(Records drawn from a dataset)
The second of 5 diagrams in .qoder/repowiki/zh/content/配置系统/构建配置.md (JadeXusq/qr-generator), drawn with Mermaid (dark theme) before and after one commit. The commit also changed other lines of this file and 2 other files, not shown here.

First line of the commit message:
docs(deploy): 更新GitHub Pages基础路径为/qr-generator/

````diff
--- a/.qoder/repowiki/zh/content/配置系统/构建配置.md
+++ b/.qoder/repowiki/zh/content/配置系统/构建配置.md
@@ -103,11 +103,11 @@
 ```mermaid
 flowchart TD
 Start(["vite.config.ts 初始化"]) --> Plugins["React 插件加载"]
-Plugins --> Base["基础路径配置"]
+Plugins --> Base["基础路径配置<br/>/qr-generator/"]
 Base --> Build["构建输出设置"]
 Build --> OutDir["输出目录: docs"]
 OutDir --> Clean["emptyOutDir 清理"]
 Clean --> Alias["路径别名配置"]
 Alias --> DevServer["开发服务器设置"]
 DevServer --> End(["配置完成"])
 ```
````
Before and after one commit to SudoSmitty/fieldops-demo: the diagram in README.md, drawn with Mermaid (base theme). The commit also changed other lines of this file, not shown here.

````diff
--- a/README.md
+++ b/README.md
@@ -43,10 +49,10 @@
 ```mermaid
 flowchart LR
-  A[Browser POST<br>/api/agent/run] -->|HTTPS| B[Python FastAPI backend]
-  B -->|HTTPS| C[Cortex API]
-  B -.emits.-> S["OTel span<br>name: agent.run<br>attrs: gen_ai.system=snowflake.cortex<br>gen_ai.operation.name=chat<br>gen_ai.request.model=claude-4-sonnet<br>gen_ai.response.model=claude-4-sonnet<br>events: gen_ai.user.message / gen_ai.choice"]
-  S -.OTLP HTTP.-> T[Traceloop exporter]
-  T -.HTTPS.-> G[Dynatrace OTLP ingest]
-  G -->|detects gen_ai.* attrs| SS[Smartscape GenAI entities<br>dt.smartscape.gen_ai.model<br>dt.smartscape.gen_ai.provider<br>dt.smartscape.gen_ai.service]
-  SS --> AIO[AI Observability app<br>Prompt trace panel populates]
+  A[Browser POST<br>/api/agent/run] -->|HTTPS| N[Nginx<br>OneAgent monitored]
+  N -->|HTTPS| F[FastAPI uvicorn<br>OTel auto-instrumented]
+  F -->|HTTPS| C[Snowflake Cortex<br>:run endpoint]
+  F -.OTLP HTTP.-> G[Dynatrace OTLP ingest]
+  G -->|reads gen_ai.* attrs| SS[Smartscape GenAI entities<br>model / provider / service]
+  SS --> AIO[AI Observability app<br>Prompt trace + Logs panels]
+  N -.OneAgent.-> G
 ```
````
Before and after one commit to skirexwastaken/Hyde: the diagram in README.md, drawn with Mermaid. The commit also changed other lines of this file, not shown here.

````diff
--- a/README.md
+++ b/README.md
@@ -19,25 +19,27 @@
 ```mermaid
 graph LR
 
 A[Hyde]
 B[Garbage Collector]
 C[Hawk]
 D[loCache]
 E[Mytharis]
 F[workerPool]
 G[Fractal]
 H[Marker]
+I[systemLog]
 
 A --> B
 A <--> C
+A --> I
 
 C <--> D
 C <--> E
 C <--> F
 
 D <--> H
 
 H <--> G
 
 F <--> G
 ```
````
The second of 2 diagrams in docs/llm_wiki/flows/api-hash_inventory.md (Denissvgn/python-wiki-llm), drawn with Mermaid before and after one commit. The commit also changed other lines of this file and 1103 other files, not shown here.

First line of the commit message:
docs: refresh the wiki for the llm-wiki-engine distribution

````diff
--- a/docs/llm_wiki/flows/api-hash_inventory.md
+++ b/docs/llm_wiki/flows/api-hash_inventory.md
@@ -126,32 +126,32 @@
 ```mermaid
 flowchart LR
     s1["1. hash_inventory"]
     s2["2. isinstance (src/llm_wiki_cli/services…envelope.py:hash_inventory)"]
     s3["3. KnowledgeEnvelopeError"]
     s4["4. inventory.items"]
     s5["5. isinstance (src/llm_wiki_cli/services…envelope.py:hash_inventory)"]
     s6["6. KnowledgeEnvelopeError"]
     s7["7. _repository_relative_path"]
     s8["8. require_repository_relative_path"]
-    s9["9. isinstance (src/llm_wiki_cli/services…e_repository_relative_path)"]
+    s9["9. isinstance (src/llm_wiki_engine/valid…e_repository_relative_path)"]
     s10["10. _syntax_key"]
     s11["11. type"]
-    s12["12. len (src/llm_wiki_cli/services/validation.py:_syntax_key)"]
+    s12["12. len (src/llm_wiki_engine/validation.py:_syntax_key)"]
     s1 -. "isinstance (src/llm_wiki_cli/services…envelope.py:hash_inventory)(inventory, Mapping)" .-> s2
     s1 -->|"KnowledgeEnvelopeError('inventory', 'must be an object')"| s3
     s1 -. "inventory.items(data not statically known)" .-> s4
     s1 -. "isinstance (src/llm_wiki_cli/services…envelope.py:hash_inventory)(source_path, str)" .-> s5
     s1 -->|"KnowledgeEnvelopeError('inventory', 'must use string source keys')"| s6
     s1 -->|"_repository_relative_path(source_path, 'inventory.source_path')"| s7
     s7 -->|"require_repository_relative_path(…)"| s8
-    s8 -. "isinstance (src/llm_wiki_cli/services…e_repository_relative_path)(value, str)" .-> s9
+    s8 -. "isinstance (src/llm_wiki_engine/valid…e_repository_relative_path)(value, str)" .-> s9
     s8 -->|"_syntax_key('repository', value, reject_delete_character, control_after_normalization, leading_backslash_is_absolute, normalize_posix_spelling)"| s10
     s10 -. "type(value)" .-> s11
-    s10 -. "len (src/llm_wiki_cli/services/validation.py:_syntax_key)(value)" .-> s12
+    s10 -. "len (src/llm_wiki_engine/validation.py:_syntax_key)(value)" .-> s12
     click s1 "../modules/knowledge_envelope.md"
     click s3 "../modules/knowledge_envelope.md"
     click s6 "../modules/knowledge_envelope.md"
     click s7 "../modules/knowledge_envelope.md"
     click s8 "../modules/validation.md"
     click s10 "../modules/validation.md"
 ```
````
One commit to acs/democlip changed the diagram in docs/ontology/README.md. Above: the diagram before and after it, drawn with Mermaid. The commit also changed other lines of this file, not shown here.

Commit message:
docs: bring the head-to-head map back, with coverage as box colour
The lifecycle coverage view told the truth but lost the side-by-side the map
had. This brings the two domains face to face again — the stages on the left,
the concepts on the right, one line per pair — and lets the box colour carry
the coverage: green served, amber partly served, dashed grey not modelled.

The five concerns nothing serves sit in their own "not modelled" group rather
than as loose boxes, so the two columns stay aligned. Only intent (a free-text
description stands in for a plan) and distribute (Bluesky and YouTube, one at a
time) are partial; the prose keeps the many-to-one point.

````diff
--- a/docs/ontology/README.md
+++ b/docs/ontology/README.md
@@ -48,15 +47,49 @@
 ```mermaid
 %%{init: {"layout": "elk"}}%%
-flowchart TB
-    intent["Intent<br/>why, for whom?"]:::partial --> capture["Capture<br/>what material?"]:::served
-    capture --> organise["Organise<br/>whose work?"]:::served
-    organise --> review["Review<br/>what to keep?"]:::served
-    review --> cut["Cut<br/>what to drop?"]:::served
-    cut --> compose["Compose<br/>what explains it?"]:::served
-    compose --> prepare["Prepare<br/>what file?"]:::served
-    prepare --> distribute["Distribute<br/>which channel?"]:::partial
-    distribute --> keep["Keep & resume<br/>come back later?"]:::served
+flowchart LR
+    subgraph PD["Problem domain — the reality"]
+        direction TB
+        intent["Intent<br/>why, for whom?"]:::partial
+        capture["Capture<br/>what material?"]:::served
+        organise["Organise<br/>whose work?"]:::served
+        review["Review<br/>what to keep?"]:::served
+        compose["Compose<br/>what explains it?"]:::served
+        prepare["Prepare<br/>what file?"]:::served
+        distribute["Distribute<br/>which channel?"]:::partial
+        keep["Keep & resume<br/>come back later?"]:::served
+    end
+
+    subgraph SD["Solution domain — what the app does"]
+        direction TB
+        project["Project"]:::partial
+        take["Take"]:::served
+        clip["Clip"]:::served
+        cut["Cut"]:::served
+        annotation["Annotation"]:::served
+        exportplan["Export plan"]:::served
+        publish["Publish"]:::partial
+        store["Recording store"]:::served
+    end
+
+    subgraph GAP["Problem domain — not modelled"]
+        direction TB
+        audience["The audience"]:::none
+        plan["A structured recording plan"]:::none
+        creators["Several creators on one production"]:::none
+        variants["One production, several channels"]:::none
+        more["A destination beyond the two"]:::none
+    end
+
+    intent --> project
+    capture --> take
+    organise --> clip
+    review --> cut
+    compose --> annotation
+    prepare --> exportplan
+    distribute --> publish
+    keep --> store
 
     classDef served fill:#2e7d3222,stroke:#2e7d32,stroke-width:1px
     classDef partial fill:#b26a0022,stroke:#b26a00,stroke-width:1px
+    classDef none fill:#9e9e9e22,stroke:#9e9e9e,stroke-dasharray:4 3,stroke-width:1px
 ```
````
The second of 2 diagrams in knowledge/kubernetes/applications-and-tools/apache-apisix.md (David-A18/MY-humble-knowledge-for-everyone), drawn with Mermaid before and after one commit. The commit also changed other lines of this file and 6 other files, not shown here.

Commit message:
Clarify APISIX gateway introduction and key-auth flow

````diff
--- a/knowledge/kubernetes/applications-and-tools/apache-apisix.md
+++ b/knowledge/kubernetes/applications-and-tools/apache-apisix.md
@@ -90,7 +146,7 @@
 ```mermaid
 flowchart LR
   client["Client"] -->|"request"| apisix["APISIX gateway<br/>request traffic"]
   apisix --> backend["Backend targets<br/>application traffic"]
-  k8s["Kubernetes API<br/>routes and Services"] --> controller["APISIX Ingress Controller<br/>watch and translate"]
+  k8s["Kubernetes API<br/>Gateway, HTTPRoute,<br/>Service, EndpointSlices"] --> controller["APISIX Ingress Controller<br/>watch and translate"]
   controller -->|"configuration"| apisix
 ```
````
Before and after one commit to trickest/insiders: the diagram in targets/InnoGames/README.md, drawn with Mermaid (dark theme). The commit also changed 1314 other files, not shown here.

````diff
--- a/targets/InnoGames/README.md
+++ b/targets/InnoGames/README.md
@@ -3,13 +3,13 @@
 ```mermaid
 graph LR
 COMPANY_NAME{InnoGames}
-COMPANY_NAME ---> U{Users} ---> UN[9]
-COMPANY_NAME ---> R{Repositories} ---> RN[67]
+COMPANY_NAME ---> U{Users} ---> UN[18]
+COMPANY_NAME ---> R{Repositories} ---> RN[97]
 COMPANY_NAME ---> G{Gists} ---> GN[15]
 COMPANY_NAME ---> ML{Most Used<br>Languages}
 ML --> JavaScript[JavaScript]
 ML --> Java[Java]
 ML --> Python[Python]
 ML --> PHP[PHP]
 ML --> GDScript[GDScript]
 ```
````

--- WHAT THE TASK REQUIRES ---
Taking the entries above, write out exactly each line from the one holding "classDef none fill:#9e9e9e22,stroke:#9e9e9e,stroke-dasharray:4" to the one holding "6 other files, not shown here.", both included, and stop there.

--- WRITTEN RESPONSE ---
+    classDef none fill:#9e9e9e22,stroke:#9e9e9e,stroke-dasharray:4 3,stroke-width:1px
 ```
````
The second of 2 diagrams in knowledge/kubernetes/applications-and-tools/apache-apisix.md (David-A18/MY-humble-knowledge-for-everyone), drawn with Mermaid before and after one commit. The commit also changed other lines of this file and 6 other files, not shown here.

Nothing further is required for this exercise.